The EU General Data Protection Regulation may be passed by the European Parliament this week, but if so, it will not take effect until early 2018. The GDPR provides for single set of rules governing data transfers between European countries and non-European countries. The current EU Data Protection Directive regime allows different countries to have different rules. The new regulations do provide varying degrees of protective measures based on the risks posed by different businesses' activities.
Under this new regime, all businesses operating in the EU will be accountable to only one authority. The old 'Directive' had to be voted into force by national legislatures, whereas the new 'Regulation' can be implemented in states directly.
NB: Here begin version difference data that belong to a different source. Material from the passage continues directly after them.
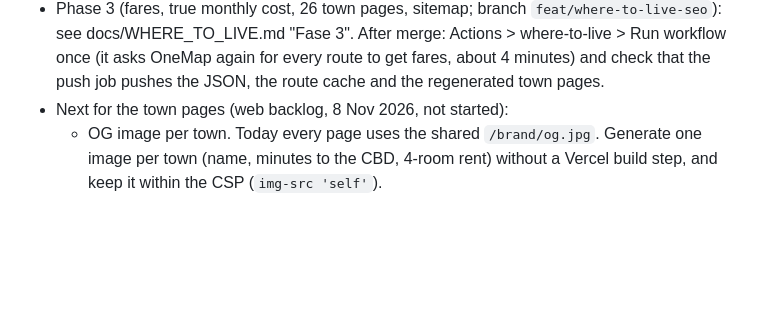
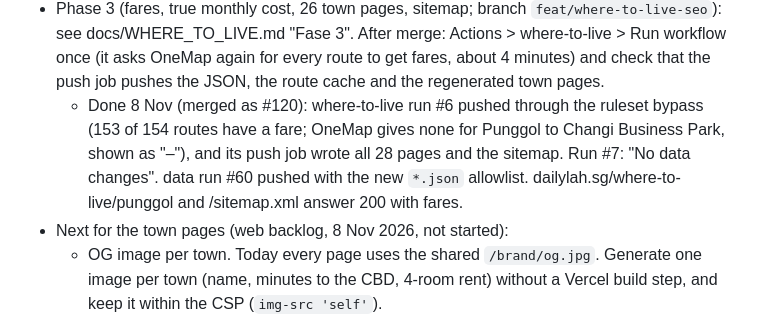
Before and after one commit to hndrwn-dk/dailylah, a Markdown page: docs/HANDOFF.md, the part around the change. Rendered like a GitHub page; blank space fills up the shorter version.

Commit message:
Record the Phase 3 launch checks in the handoff

```diff
--- a/docs/HANDOFF.md
+++ b/docs/HANDOFF.md
@@ -44,6 +44,11 @@ rent/resale. Static page and JSON, no browser API calls, no Render. One PR per p
   see docs/WHERE_TO_LIVE.md "Fase 3". After merge: Actions > where-to-live > Run workflow once
   (it asks OneMap again for every route to get fares, about 4 minutes) and check that the push job
   pushes the JSON, the route cache and the regenerated town pages.
+  - Done 8 Nov (merged as #120): where-to-live run #6 pushed through the ruleset bypass (153 of
+    154 routes have a fare; OneMap gives none for Punggol to Changi Business Park, shown as "–"),
+    and its push job wrote all 28 pages and the sitemap. Run #7: "No data changes". data run #60
+    pushed with the new `*.json` allowlist. dailylah.sg/where-to-live/punggol and /sitemap.xml
+    answer 200 with fares.
 - Next for the town pages (web backlog, 8 Nov 2026, not started):
   - OG image per town. Today every page uses the shared `/brand/og.jpg`. Generate one image per
     town (name, minutes to the CBD, 4-room rent) without a Vercel build step, and keep it within
```
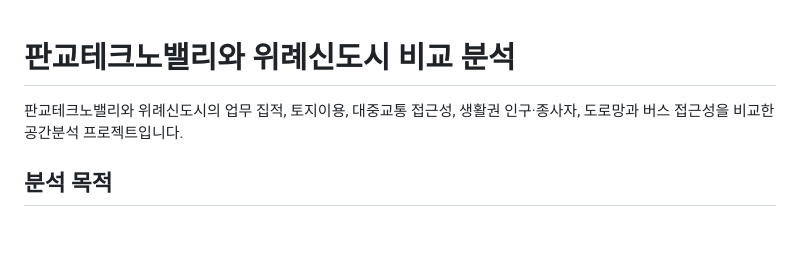
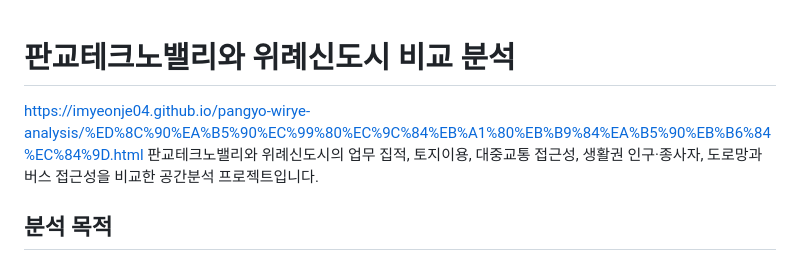
Before and after one commit to imyeonje04/pangyo-wirye-analysis, a Markdown page: README.md, the part around the change. GitHub-like rendering; blank space fills up the shorter version.

Commit message:
Add link to Pangyo and Wirye analysis report
Added a link to the analysis report in the README.

```diff
--- a/README.md
+++ b/README.md
@@ -1,5 +1,5 @@
 # 판교테크노밸리와 위례신도시 비교 분석
-
+https://imyeonje04.github.io/pangyo-wirye-analysis/%ED%8C%90%EA%B5%90%EC%99%80%EC%9C%84%EB%A1%80%EB%B9%84%EA%B5%90%EB%B6%84%EC%84%9D.html
 판교테크노밸리와 위례신도시의 업무 집적, 토지이용, 대중교통 접근성, 생활권 인구·종사자, 도로망과 버스 접근성을 비교한 공간분석 프로젝트입니다.
 
 ## 분석 목적
```
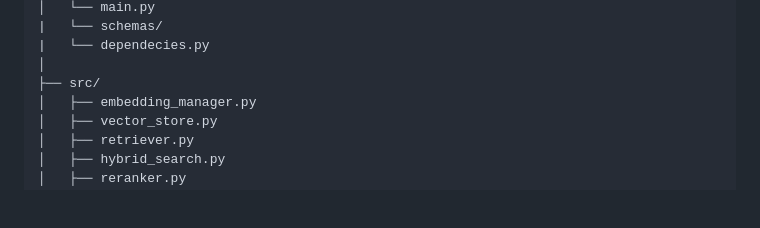
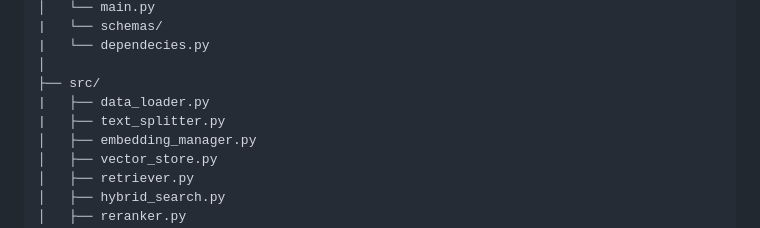
Before and after one commit to Sanket254/DocuMind---A-Conversational-AI-Document-Assistant, a Markdown page: README.md, the part around the change. Rendered like a GitHub page; blank space fills up the shorter version.

```diff
--- a/README.md
+++ b/README.md
@@ -225,6 +225,8 @@ DocuMind/
 |   └── dependecies.py
 │
 ├── src/
+|   ├── data_loader.py
+|   ├── text_splitter.py
 │   ├── embedding_manager.py
 │   ├── vector_store.py
 │   ├── retriever.py
```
The GDPR will replace the European Data Protection Directive, discussed in the Tip of the Night for February 27, 2016, and provide for uniform data protection regulations throughout the EU. [Note the EU does not include Switzerland, Norway, Serbia, Bosnia, Serbia, Albania and Montenegro, but does include the rest of Europe west of the Belarus and Ukraine, and does include the Baltic States].
Note that the GDPR does not apply to the review of data in the interest of national security or for law enforcement activities relating to criminal law. While each EU state will have its own Supervising Authority, every business will have a single 'lead authority' to monitor all of its processing activity. The regulations require Data Protection Officers be appointed to assist data controllers and processors in complying with the GDPR. The DPO has to have knowledge of both the law and information technology processes. Any data breaches are to be reported by the DPO to the Supervising Authority promptly.
Violations of the GDPR can lead to sanctions of either the greater of 20 million Euro, or 4 per cent of the global turnover [sales revenue] of a business. Data subjects will no longer have a Right to Be Forgotten, but will instead have a Right to Erasure which is has a smaller scope.
The GDPR, unlike the DPD, covers non-EU businesses which process the data of EU citizens.